Levels in number work are set for each level and at Primary most will meet these basic requirements. The Basic Skills should be the first requirements of the school day – with the PBL or Developmental Skills done to make the school day more challenging and motivational.
We have a culture of elitism in both our society and education.
Closing the Attainment Gap
**In Scotland and the UK there is a culture of ‘Empire’ attitudes – that have been encouraged by the teaching of both the Roman and British Empires for decades, in order to perpetuate the myths and falsehoods that some are born into privileged and better than others and feel themselves to be ‘superior’ to others.
According to Stuart Hardy in his book , the ancient Scottish clans ran a more equal system (rather than feudal) – where there was a clan chief and all the clan were seen as responsible for the success of the clan by pulling together.
Scotland was never controlled by the Romans.
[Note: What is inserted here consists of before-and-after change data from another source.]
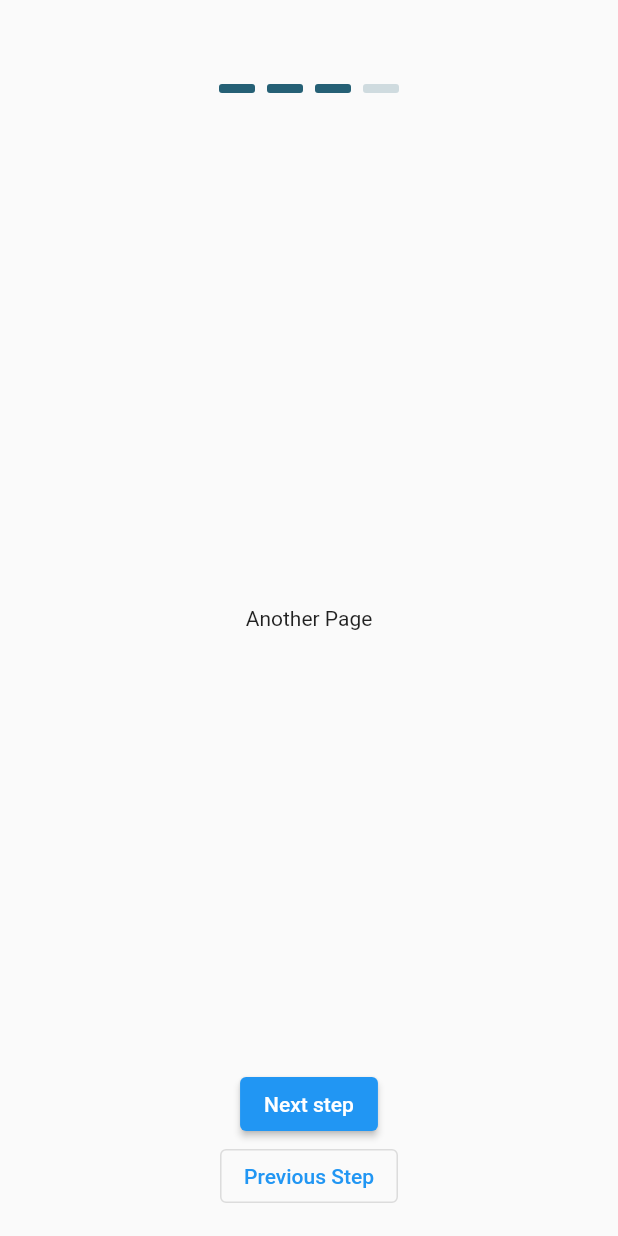
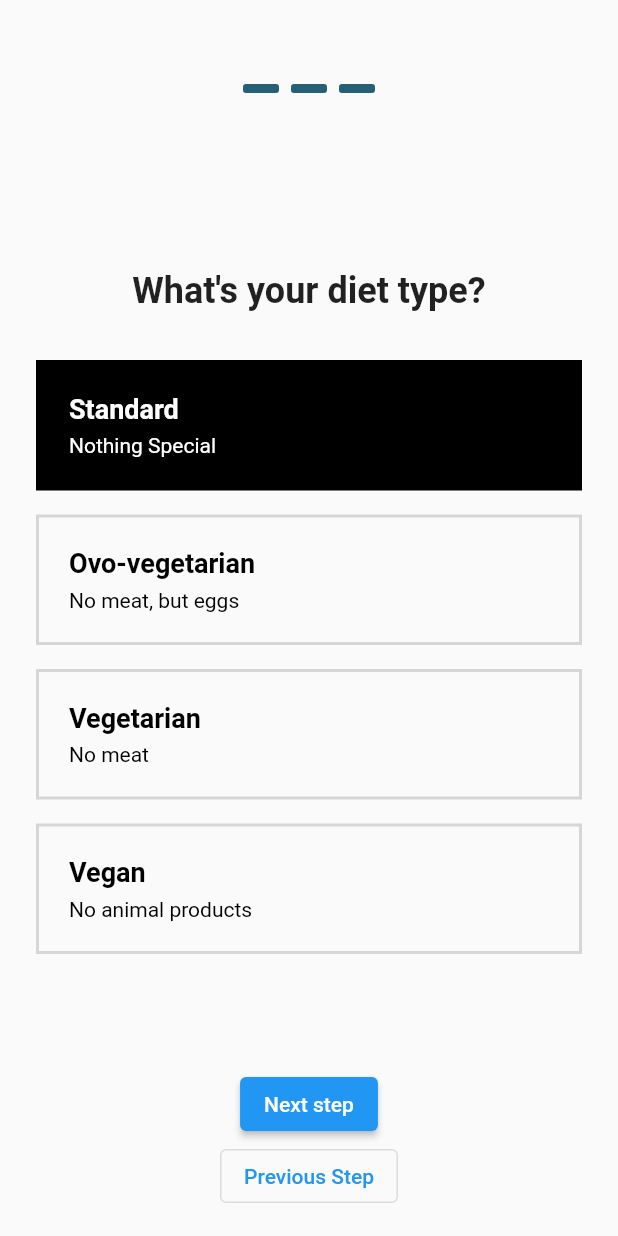
Before and after one commit to mohitsoni-dev/fitness-app-flutter, a Flutter app: the UserInfo screen opened directly, swiped to page 3, on a phone screen of 412 x 824 dp. Run offline on Flutter 3.47's test engine with Material 2 defaults, Android fonts, the phone set to English and light mode, and no system bars; our stand-ins replace flutter_animation_progress_bar, google_nav_bar, line_icons, numberpicker, shared_preferences; accounts and stored records are empty; network calls fail.

```diff
--- /dev/null
+++ b/lib/ui/views/user_diet.dart
@@ -0,0 +1,78 @@
+import 'package:fitness_app_flutter/constants/shared_preferences.dart';
+import 'package:fitness_app_flutter/ui/widgets/goal_container.dart';
+import 'package:flutter/material.dart';
+
+class UserDiet extends StatefulWidget {
+  const UserDiet({Key? key}) : super(key: key);
+
+  @override
+  _UserDietState createState() => _UserDietState();
+}
+
+class _UserDietState extends State<UserDiet> {
+  Diet selectedDiet = Diet.standard;
+
+  handleDietSelect(Diet selectedDiet) async {
+    setState(() {
+      this.selectedDiet = selectedDiet;
+    });
+    await addStringToSF(tag: USER_DIET, string: selectedDiet.toString());
+  }
+
+  @override
+  void initState() {
+    handleDietSelect(Diet.standard);
+    super.initState();
+  }
+
+  @override
+  Widget build(BuildContext context) {
+    return Scaffold(
+      body: Padding(
+        padding: const EdgeInsets.all(24.0),
+        child: Column(
+          mainAxisSize: MainAxisSize.max,
+          mainAxisAlignment: MainAxisAlignment.center,
+          crossAxisAlignment: CrossAxisAlignment.center,
+          children: [
+            Text(
+              'What\'s your diet type?',
+              style: TextStyle(fontWeight: FontWeight.bold, fontSize: 24),
+            ),
+            SizedBox(height: 24.0),
+            GoalContainer(
+              header: 'Standard',
+              subHeader: 'Nothing Special',
+              emoticon: '',
+              isSelected: selectedDiet == Diet.standard,
+              onTap: () => handleDietSelect(Diet.standard),
+            ),
+            GoalContainer(
+              header: 'Ovo-vegetarian',
+              subHeader: 'No meat, but eggs',
+              emoticon: '',
+              isSelected: selectedDiet == Diet.eggs,
+              onTap: () => handleDietSelect(Diet.eggs),
+            ),
+            GoalContainer(
+              header: 'Vegetarian',
+              subHeader: 'No meat',
+              emoticon: '',
+              isSelected: selectedDiet == Diet.veg,
+              onTap: () => handleDietSelect(Diet.veg),
+            ),
+            GoalContainer(
+              header: 'Vegan',
+              subHeader: 'No animal products',
+              emoticon: '',
+              isSelected: selectedDiet == Diet.vegan,
+              onTap: () => handleDietSelect(Diet.vegan),
+            ),
+          ],
+        ),
+      ),
+    );
+  }
+}
+
+enum Diet { standard, eggs, veg, vegan }
--- a/lib/ui/views/user_goal.dart
+++ b/lib/ui/views/user_goal.dart
@@ -30,7 +30,7 @@ class _UserGoalState extends State<UserGoal> {
           crossAxisAlignment: CrossAxisAlignment.center,
           children: [
             Text(
-              'What\'s you goal?',
+              'What\'s your goal?',
               style: TextStyle(fontWeight: FontWeight.bold, fontSize: 24),
             ),
             SizedBox(height: 24.0),
--- a/lib/ui/views/user_pages.dart
+++ b/lib/ui/views/user_pages.dart
@@ -1,5 +1,7 @@
+import 'package:fitness_app_flutter/constants/shared_preferences.dart';
 import 'package:fitness_app_flutter/ui/views/dashboard.dart';
 import 'package:fitness_app_flutter/ui/views/user_data.dart';
+import 'package:fitness_app_flutter/ui/views/user_diet.dart';
 import 'package:fitness_app_flutter/ui/views/user_goal.dart';
 import 'package:flutter/material.dart';
 
@@ -17,16 +19,11 @@ class _UserInfoState extends State<UserInfo> {
   List<Widget> _pages = [
     UserGoal(),
     UserData(),
-    Center(
-      child: Text('Another Page'),
-    ),
-    Center(
-      child: Text('Another Page'),
-    ),
+    UserDiet(),
   ];
 
   List<Widget> indicator() => List<Widget>.generate(
-        4,
+        3,
         (index) => Container(
           margin: EdgeInsets.symmetric(horizontal: 4.0),
           height: 6.0,
@@ -50,7 +47,7 @@ class _UserInfoState extends State<UserInfo> {
             PageView.builder(
               physics: NeverScrollableScrollPhysics(),
               controller: _pageViewController,
-              itemCount: 4,
+              itemCount: 3,
               itemBuilder: (BuildContext context, int index) {
                 _pageViewController.addListener(() {
                   setState(() {
@@ -80,8 +77,8 @@ class _UserInfoState extends State<UserInfo> {
                 child: Column(
                   children: [
                     ElevatedButton(
-                      onPressed: () {
-                        if (currentPage == 3) {
+                      onPressed: () async {
+                        if (currentPage == 2) {
                           Navigator.of(context).pushReplacement(
                               MaterialPageRoute(
                                   builder: (context) => DashBoard()));
@@ -93,7 +90,8 @@ class _UserInfoState extends State<UserInfo> {
                       },
                       child: Text('Next step'),
                     ),
-                    OutlinedButton(
+                    currentPage != 0
+                        ? OutlinedButton(
                             onPressed: () {
                               if (currentPage == 0) {
                                 Navigator.pop(context);
@@ -105,6 +103,7 @@ class _UserInfoState extends State<UserInfo> {
                             },
                             child: Text('Previous Step'),
                           )
+                        : Container()
                   ],
                 ),
               ),
--- a/lib/ui/views/welcome_screen.dart
+++ b/lib/ui/views/welcome_screen.dart
@@ -1,8 +1,6 @@
 import 'package:fitness_app_flutter/constants/welcome_screen_data.dart';
 import 'package:fitness_app_flutter/ui/views/user_pages.dart';
 import 'package:flutter/material.dart';
-
-import 'dashboard.dart';
 
 class WelcomeScreen extends StatefulWidget {
   const WelcomeScreen({Key? key}) : super(key: key);
--- a/pubspec.yaml
+++ b/pubspec.yaml
@@ -18,6 +18,7 @@ dependencies:
   flutter_animation_progress_bar: ^2.0.1
   shared_preferences: ^2.0.7
   numberpicker: ^2.1.1
+  after_layout: ^1.1.0
 
 dev_dependencies:
   flutter_test:
```
Also changed, not shown: lib/constants/shared_preferences.dart (+17 -12 lines), lib/main.dart (+34 -1 lines), lib/ui/views/home.dart (+35 -8 lines), lib/ui/views/user_data.dart (+41 -9 lines), pubspec.lock. Lines whose indentation alone changed are shown as unchanged.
Scotland led the way with a rich Enlightenment and innovating thought and discoveries.
We were the first country to offer education to all boys in Parish schools. Lets build on our past successes now, by embracing a more egalitarian society and attitudes, and not simply ‘accepting’ that some children are born to be ‘lower ranks’. We can’t all be the same – all academics, or all business-minded, or all good with people, or all good technically – but we can have a society where all children are offered a much more equal chance in life to develop rich, rewarding lives.
Those who live in grand, enormous estates or homes in Scotland – perhaps they should go one day a month to visit and help those children in dire poverty here and have their eyes opened to the dreadful plight of the children. It is getting worse, not better here in Scotland and they should be ashamed.
The ICESCR is looking into the failures in the UK and Scotland to offer these children their human rights to decent health , pay and work. And also to stop the discriminate towards women, the disabled and pensioners.
The Tories say they want to improve educational outcomes – their first step might be for them to request to abolish the Private schools then?
The educational attainment gap is mainly the result of social inequalities and only a tiny amount about schools and teachers. In Scandinavian countries childcare is free for the poorest (and a maximum of £200 per month) In Kindergarten, any failures with speech can be identified – and work done on the pronunciation of letters. I know about this as a former Primary teacher – it is too late by the age of 5 or 6 to do anything. I had one boy at the age of 9 who was still using baby talk – so it was impossible even with all the teachers best intentions to teach him the written words – never mind his being able to read.
Children are not born stupid. Their environment can be changed and the earlier this is done the better. Language is the key. England is being Americanized. Does Scotland want to follow the healthier, more socially equal Nordic model – or the elitism capitalist American model? We need to choose.
The Upstart Scotland program and Personal Development and Emotional Resilience
It is most important that this 2 to 7 Kindergarten is portrayed as highly ‘Structured Play’ - so that parents realize this is not in any way about simply running about in the park.
We’re trapped by history and tradition. In 1870, the English parliament chose an early school starting age so children’s mothers could provide cheap labour in factories. Scotland followed suit, and ever since we’ve taken it for granted that formal education must start at five. (Only 12% of countries worldwide start children at school so early – and all are ex-members of the British Empire.)
Upstart – Sue Palmer Published by Floris 16th June 2016.
95% attend State Schools
Most Teachers hold Masters degrees, from Kindergarten onwards
2 – 7 years Kindergarten
7 – 14 years. First tests at 14,
14 – 18 yearsNo school is bigger than 600. Small class sizes